Wednesday, October 13, 2010

Hitchens Brothers Debate If Civilization Can Survive Without God (Clip)

October 12, 2010 at the Pew Research Center
From CNN Belief Blog:
Brothers Christopher and Peter Hitchens squared off Tuesday in a debate over whether civilization can survive without God. Christopher, the older of the two, is a renowned atheist thinker and author. Peter, the lesser known of the two, is a practicing Christian and also a well-regarded author.

Christopher Hitchens is going through a very public battle with cancer, a subject that came up often during the debate. Michael Cromartie from the Ethics and Public Policy Center, moderated the debate and mentioned Christopher, who lives in the District of Columbia, was attending in between doctor appointments. Peter Hitchens had flown in from England specifically for the lunchtime debate.

Christopher Hitchens arrived with a white straw Panama hat. Beneath the hat he has no hair, lost from cancer treatments. Though noticeably thinner, Hitchens did not seem to suffer any intellectual consequences from his treatment.
Read more
(via Daily Hitchens)


  1. The compass analogy fails; magnetic north does, in fact, change over time. The poles will even periodically flip.


  2. i think peter shot himself in the foot when he tried to make the point of absolutely needing god to be moral, by stating "morality is what you do when you think no one is looking".  if you believe in god than oyu always think someone is looking, namely god.  nice try peter, christopher wins, again! :)

  3. <span>i think peter figuratively shot himself in the foot when he tried to make the point of absolutely needing god to be moral, by stating "morality is what you do when you think no one is looking".  if you believe in god then you always think someone is looking, namely god.  nice try peter, christopher wins, again! </span>
    <span> :) </span>

  4. Ugh, Babs Hag from NPR? Please. She's a disgrace. They might as well put a catholic deacon on the ridiculous job of "religion correspondent".

  5. R€LIGION Stinks of moneyOctober 13, 2010 at 2:41 PM

    Peter is a poor reproduction and is no match for his older brother.

    I don´t find Peter´s last sentence amusing at all. I have heard this kind of thing before, without God or religion they wouldn´t be able to put a lid on whatever anti-social behaviour that is lurking beneath the surface.
    I find it disturbing and it is one of the reasons why I wouldn´t trust my house plants with these kind of people.

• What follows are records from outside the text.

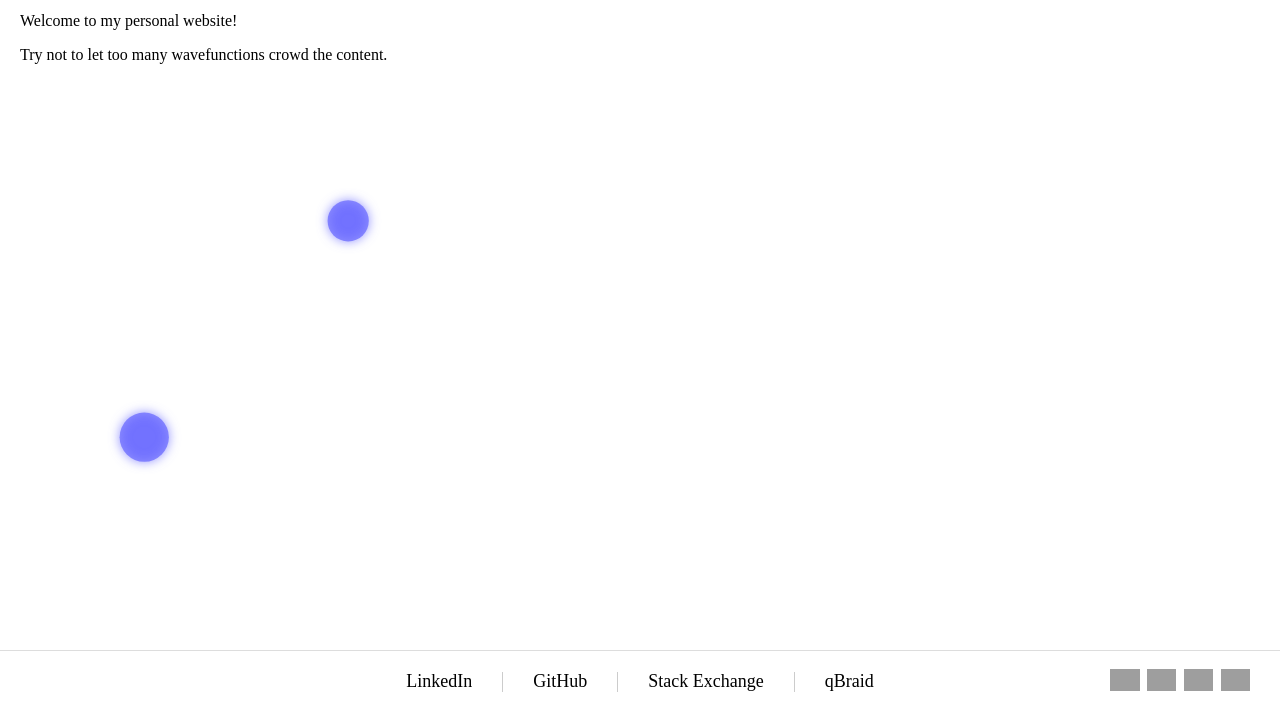
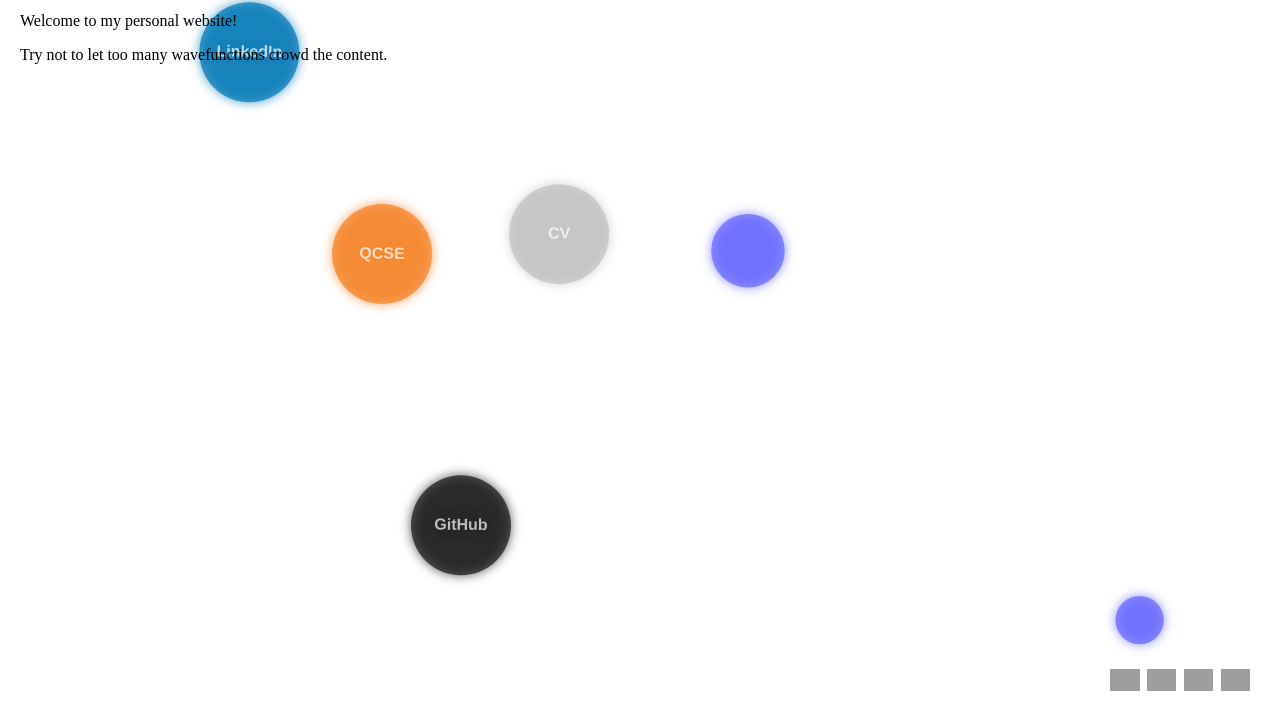
Before and after one commit to ryanhill1/ryanhill1.github.io, a website: page index.html in a window 1280 px wide. Shown: the part 88-800 px from the top of the page. Drawn offline with Linux system fonts and the light colour scheme; grey boxes are pictures that could not be loaded.

Commit message:
Waveform flicker fix & links (#5)
* refactor(all): refactored and added custom favicon

* docs: add commitlint note to subjects

* fix(wf): fix wavefunction collapse bug

* feat(wf links): add links to special waveforms

* feat(footer+speed): remove footer border and increase non-link wf speed

* feat(cv): add cv download link

```diff
--- a/components/waveforms.js
+++ b/components/waveforms.js
@@ -12,51 +12,64 @@
 let waveFunctions = [];
 
 class WaveFunction {
-  constructor() {
-    this.radius = 20 + Math.random() * 30; // Random radius between 20 and 50
+  constructor(isLink = false, label = '', url = '', color = '') {
+    this.radius = isLink ? 50 : 20 + Math.random() * 30;
     this.x = Math.random() * (canvas.width - 2 * this.radius) + this.radius;
     this.y = Math.random() * (canvas.height - 2 * this.radius) + this.radius;
-    this.speedX = (Math.random() - 0.5) * 0.5; // Slower speed
-    this.speedY = (Math.random() - 0.5) * 0.5;
-    this.alpha = 0.7; // Initial transparency
-    this.isCollapsing = false; // Flag to check if collapsing
-    this.collapseDuration = 500; // Duration of the collapse animation in milliseconds
-    this.collapseStartTime = null; // Timestamp when collapse starts
+    const baseSpeed = (Math.random() - 0.5) * 0.5;
+    this.speedX = isLink ? baseSpeed : baseSpeed * 2;
+    this.speedY = isLink ? baseSpeed : baseSpeed * 2;
+    this.alpha = 0.7;
+    this.isCollapsing = false;
+    this.collapseDuration = 500;
+    this.collapseStartTime = null;
+    this.markedForRemoval = false;
+    this.isLink = isLink;
+    this.label = label;
+    this.url = url;
+    this.color = isLink ? color : 'rgba(100, 100, 255, 1)';
   }
 
   draw() {
     ctx.save();
     ctx.beginPath();
     ctx.globalAlpha = this.alpha;
-    ctx.fillStyle = 'rgba(100, 100, 255, 1)';
-    ctx.shadowColor = 'rgba(100, 100, 255, 1)';
-    ctx.shadowBlur = 15 * this.alpha; // Reduce shadow as it fades
+    ctx.fillStyle = this.color;
+    ctx.shadowColor = this.color;
+    ctx.shadowBlur = 15 * this.alpha;
     ctx.arc(this.x, this.y, this.radius, 0, Math.PI * 2);
     ctx.fill();
     ctx.closePath();
+
+    if (this.isLink) {
+      ctx.fillStyle = 'white';
+      ctx.font = 'bold 32px Arial';
+      ctx.textAlign = 'center';
+      ctx.textBaseline = 'middle';
+      ctx.save();
+      ctx.translate(this.x, this.y);
+      ctx.scale(0.5, 0.5);
+      ctx.rotate(0.01);
+      ctx.fillText(this.label, 0, 0);
       ctx.restore();
     }
 
-  update() {
+    ctx.restore();
+  }
+
+  update(deltaTime) {
     if (this.isCollapsing) {
-      // Update alpha for fade-out effect
       const elapsed = Date.now() - this.collapseStartTime;
       this.alpha = Math.max(0, 0.7 * (1 - elapsed / this.collapseDuration));
-
       if (this.alpha <= 0) {
-        // Remove the wave function from the array
-        const index = waveFunctions.indexOf(this);
-        if (index > -1) {
-          waveFunctions.splice(index, 1);
+        this.markedForRemoval = true;
       }
-      }
-      return; // Skip movement updates during collapse
+      return;
     }
 
-    this.x += this.speedX;
-    this.y += this.speedY;
+    this.x += this.speedX * deltaTime * 60;
+    this.y += this.speedY * deltaTime * 60;
 
-    // Bounce off the walls
     if (this.x + this.radius > canvas.width || this.x - this.radius < 0) {
       this.speedX = -this.speedX;
     }
@@ -66,47 +79,78 @@
   }
 
   collapse() {
+    if (!this.isLink) {
       this.isCollapsing = true;
       this.collapseStartTime = Date.now();
     }
   }
+}
 
-// Add a new wave function every 2 seconds
+waveFunctions.push(
+  new WaveFunction(
+    true,
+    'LinkedIn',
+    'https://www.linkedin.com/in/ryan-james-hill/',
+    '#0077B5',
+  ),
+);
+waveFunctions.push(
+  new WaveFunction(true, 'GitHub', 'https://github.com/ryanhill1', '#171515'),
+);
+waveFunctions.push(
+  new WaveFunction(
+    true,
+    'QCSE',
+    'https://quantumcomputing.stackexchange.com/users/13991/ryanhill1?tab=profile',
+    '#F48024',
+  ),
+);
+waveFunctions.push(
+  new WaveFunction(true, 'CV', '/static/Ryan-Hill-CV.pdf', '#C0C0C0'),
+);
+
 setInterval(() => {
-  if (waveFunctions.length < 10) {
-    // Limit the number of wave functions
   waveFunctions.push(new WaveFunction());
-  }
 }, 2000);
 
-// Animation loop
-function animate() {
+const FIXED_TIME_STEP = 1000 / 60; // 60 FPS
+let lastTime = 0;
+
+function animate(currentTime) {
+  requestAnimationFrame(animate);
+
+  const deltaTime = (currentTime - lastTime) / 1000;
+
+  if (deltaTime >= FIXED_TIME_STEP / 1000) {
     ctx.clearRect(0, 0, canvas.width, canvas.height);
 
     waveFunctions.forEach((wf) => {
-    wf.update();
+      wf.update(deltaTime);
       wf.draw();
     });
 
-  requestAnimationFrame(animate);
+    waveFunctions = waveFunctions.filter((wf) => !wf.markedForRemoval);
+
+    lastTime = currentTime;
+  }
 }
 
-animate();
+animate(0);
 
 canvas.addEventListener('click', function (event) {
   const rect = canvas.getBoundingClientRect();
   const clickX = event.clientX - rect.left;
   const clickY = event.clientY - rect.top;
 
-  for (let i = waveFunctions.length - 1; i >= 0; i--) {
-    const wf = waveFunctions[i];
+  for (let wf of waveFunctions) {
     const distance = Math.hypot(wf.x - clickX, wf.y - clickY);
     if (distance < wf.radius) {
-      if (!wf.isCollapsing) {
+      if (wf.isLink) {
+        window.open(wf.url, '_blank');
+      } else if (!wf.isCollapsing) {
         wf.collapse();
       }
-
-      break; // Remove this line if you want to collapse multiple overlapping wave functions
+      break;
     }
   }
 });
--- a/index.html
+++ b/index.html
@@ -26,16 +26,6 @@
   </head>
   <body>
     <div class="link-row">
-      <a href="https://www.linkedin.com/in/ryan-james-hill/">LinkedIn</a>
-      <div class="divider"></div>
-      <a href="https://github.com/ryanhill1">GitHub</a>
-      <div class="divider"></div>
-      <a
-        href="https://quantumcomputing.stackexchange.com/users/13991/ryanhill1?tab=profile"
-        >Stack Exchange</a
-      >
-      <div class="divider"></div>
-      <a href="https://docs.qbraid.com/">qBraid</a>
       <footer>
         <a
           href="https://creativecommons.org/licenses/by-nc-sa/4.0/"
--- a/style/base.css
+++ b/style/base.css
@@ -44,9 +44,7 @@
   bottom: 0;
   left: 0;
   width: 100%;
-  background-color: #fff;
-  padding: 10px 0;
-  border-top: 1px solid #ddd;
+  border: none;
   z-index: 1000;
   pointer-events: none; /* Allow clicks to pass through */
 }
```
Also changed, not shown: 1 other file. Lines whose indentation alone changed are shown as unchanged.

  6. I wasn't expecting his statement in the video to be such a SPECTACULAR fail, but it certainly was just that. His stupid analogy not only fails to prove his point, it directly proves him wrong!

  7. "There are a lot of things I would do if I didn't believe in God".


    I give up

    Maybe we really do need religion


  8. Peter says at the end Yes, "you need religion to have morality". His brother doesn't have religion. Therefore he 'has' to believe his brother doesn't have 'immoral'.
    It seems nigh-impossible he would say that though. Too bad it cuts off right there, but I would like to hear if he thinks his brother has morals or not. I suppose he'll just claim Christopher gets 'em from religion (the Christian brand of course) and then just pretends he doesn't get them from that source at all.
    Cheap and dim.

  9. Oh... and about Peter's idea that if morality evolves then it's not morality... I don't know where that idea came up before the clip, but humans evolve and it doesn't make the concept of 'humans' a pointless one.
    If I stab someone they feel great pain, bleed lifeblood and probably die without medical care. So that's HIGHLY immoral to stab someone for several reasons.
    But if in the future we are genetically altered so we heal up quickly, can cut off deep pain signals while healing so we feel fine, and have personal medical care on our person so we easility repair ourselves.... then stabbing someone, while still immoral, becomes far less immoral than it is today.
    Just like slapping someone in the face is less immoral than stabbing someone now.
    See that would be morality changing over time as it would to match reality and rationality.
    Like how it's ok to kill lots of people in videogames, and horrible to kill a real person. This would directly address Peter's claims about evolution and morals.

  10. He also seems to play fast and loose with what it is that is evolving. He says it's hard to come up with an atheistic explanation for conscience.

    I take that to mean "why do humans experience the sensation of moral conviction about their own actions and the actions of others?" That's very easily explained by biological evolution.

    Then he goes on to talk about lament that the same actions are not judged by different people in different times in the same way. This fact also very easy to explain with biological evolution. Human minds aren't clones of each other--they are shaped very profoundly by the external environment.

    I simply don't see anything that requires an explanation.

    He jumps to the problem of determining which moral rules are "correct" in the sense that they are self-consistent. This is easily solved if one is willing to accept a list of rules enumerated by a designated authority. Provided of course, that you ignore the fact that the selection of the authority is totally arbitrary.

  11. And one could point out that a christian of today doesn't hold the same beliefs on MANY issues as a christian of say 500 years ago.

    Even with the same book they change many of their opinions.

  12. Hello.... the magnetic pole does shift its location (look at any map) and every so often reverses poles.